**WHAT THE EXERCISE ASKS:**
Print the whole listing below exactly, skipping every picture.

**RECORDS FOR THE EXERCISE:**
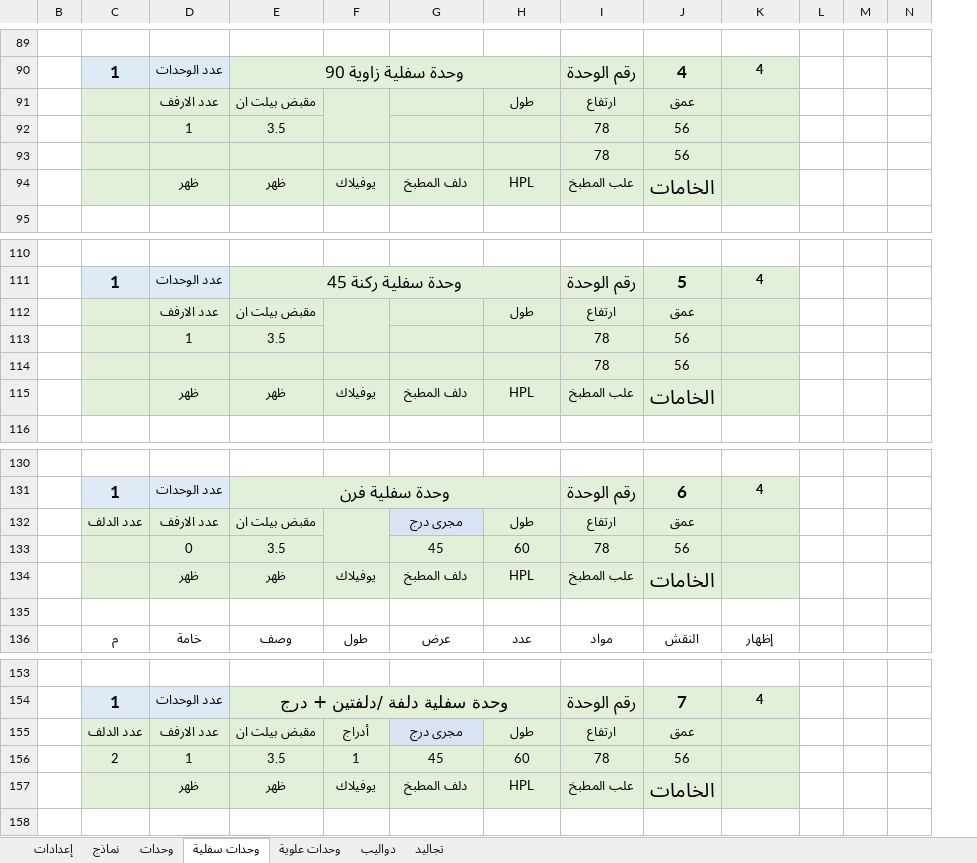
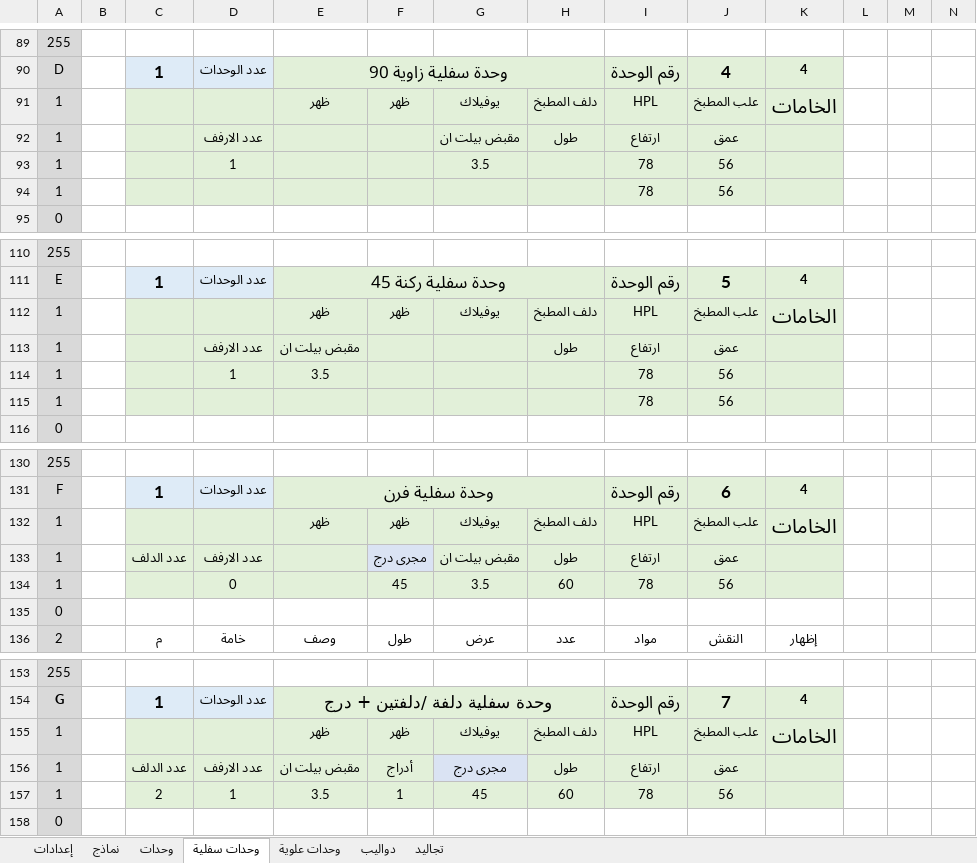
Before and after one commit to ahmed-elbehairy7/dwedar-cutting-list, an Excel workbook: cutting list.xlsm, sheet وحدات سفلية, drawn as a sheet; only a part is shown, gaps mark what is left out; values as stored, in another font and other column widths than the file's, no borders; charts and pictures not drawn; removed rows and columns are numbered as before the commit, all else as after; the diff names each change by its address in the sheet, - before the commit and + after, or states it on an @@ line.

Commit message:
cleaned lower

```diff
--- a/cutting list.xlsm (sheet وحدات سفلية)
+++ b/cutting list.xlsm (sheet وحدات سفلية)
@@ column A unhidden, rows 89-90: 255 | D; rows 92-95: 1 | 1 | 1 | 0; rows 110-111: 255 | E; rows 113-116: 1 | 1 | 1 | 0; rows 130-131: 255 | F; rows 133-136: 1 | 1 | 0 | 2; rows 153-154: 255 | G; rows 156-158: 1 | 1 | 0 @@
+row 91: 1 |  |  |  | ظهر | ظهر | يوفيلاك | دلف المطبخ | HPL | علب المطبخ | الخامات
-E92: مقبض بيلت ان
+E92: (empty)
-F91:F92 merged
-G92: (empty)
+G92: مقبض بيلت ان
-E93: 3.5
+E93: (empty)
-G93: (empty)
+G93: 3.5
-row 94:  |  | ظهر | ظهر | يوفيلاك | دلف المطبخ | HPL | علب المطبخ | الخامات
+row 112: 1 |  |  |  | ظهر | ظهر | يوفيلاك | دلف المطبخ | HPL | علب المطبخ | الخامات
-F112:F113 merged
-row 115:  |  | ظهر | ظهر | يوفيلاك | دلف المطبخ | HPL | علب المطبخ | الخامات
+row 132: 1 |  |  |  | ظهر | ظهر | يوفيلاك | دلف المطبخ | HPL | علب المطبخ | الخامات
-E133: مقبض بيلت ان
+E133: (empty)
-F133: (empty)
+F133: مجرى درج
-F133 fill: #E2F0D9
+F133 fill: #DAE3F3
-F132:F133 merged
-G133: مجرى درج
+G133: مقبض بيلت ان
-G133 fill: #DAE3F3
+G133 fill: #E2F0D9
-E134: 3.5
+E134: (empty)
-F134: (empty)
+F134: 45
-G134: 45
+G134: 3.5
-row 134:  |  | ظهر | ظهر | يوفيلاك | دلف المطبخ | HPL | علب المطبخ | الخامات
+row 155: 1 |  |  |  | ظهر | ظهر | يوفيلاك | دلف المطبخ | HPL | علب المطبخ | الخامات
-row 157:  |  | ظهر | ظهر | يوفيلاك | دلف المطبخ | HPL | علب المطبخ | الخامات
```
Also changed, not shown: formulas that keep their value.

**EXPECTED OUTPUT:**
Before and after one commit to ahmed-elbehairy7/dwedar-cutting-list, an Excel workbook: cutting list.xlsm, sheet وحدات سفلية, drawn as a sheet; only a part is shown, gaps mark what is left out; values as stored, in another font and other column widths than the file's, no borders; charts and pictures not drawn; removed rows and columns are numbered as before the commit, all else as after; the diff names each change by its address in the sheet, - before the commit and + after, or states it on an @@ line.

Commit message:
cleaned lower

```diff
--- a/cutting list.xlsm (sheet وحدات سفلية)
+++ b/cutting list.xlsm (sheet وحدات سفلية)
@@ column A unhidden, rows 89-90: 255 | D; rows 92-95: 1 | 1 | 1 | 0; rows 110-111: 255 | E; rows 113-116: 1 | 1 | 1 | 0; rows 130-131: 255 | F; rows 133-136: 1 | 1 | 0 | 2; rows 153-154: 255 | G; rows 156-158: 1 | 1 | 0 @@
+row 91: 1 |  |  |  | ظهر | ظهر | يوفيلاك | دلف المطبخ | HPL | علب المطبخ | الخامات
-E92: مقبض بيلت ان
+E92: (empty)
-F91:F92 merged
-G92: (empty)
+G92: مقبض بيلت ان
-E93: 3.5
+E93: (empty)
-G93: (empty)
+G93: 3.5
-row 94:  |  | ظهر | ظهر | يوفيلاك | دلف المطبخ | HPL | علب المطبخ | الخامات
+row 112: 1 |  |  |  | ظهر | ظهر | يوفيلاك | دلف المطبخ | HPL | علب المطبخ | الخامات
-F112:F113 merged
-row 115:  |  | ظهر | ظهر | يوفيلاك | دلف المطبخ | HPL | علب المطبخ | الخامات
+row 132: 1 |  |  |  | ظهر | ظهر | يوفيلاك | دلف المطبخ | HPL | علب المطبخ | الخامات
-E133: مقبض بيلت ان
+E133: (empty)
-F133: (empty)
+F133: مجرى درج
-F133 fill: #E2F0D9
+F133 fill: #DAE3F3
-F132:F133 merged
-G133: مجرى درج
+G133: مقبض بيلت ان
-G133 fill: #DAE3F3
+G133 fill: #E2F0D9
-E134: 3.5
+E134: (empty)
-F134: (empty)
+F134: 45
-G134: 45
+G134: 3.5
-row 134:  |  | ظهر | ظهر | يوفيلاك | دلف المطبخ | HPL | علب المطبخ | الخامات
+row 155: 1 |  |  |  | ظهر | ظهر | يوفيلاك | دلف المطبخ | HPL | علب المطبخ | الخامات
-row 157:  |  | ظهر | ظهر | يوفيلاك | دلف المطبخ | HPL | علب المطبخ | الخامات
```
Also changed, not shown: formulas that keep their value.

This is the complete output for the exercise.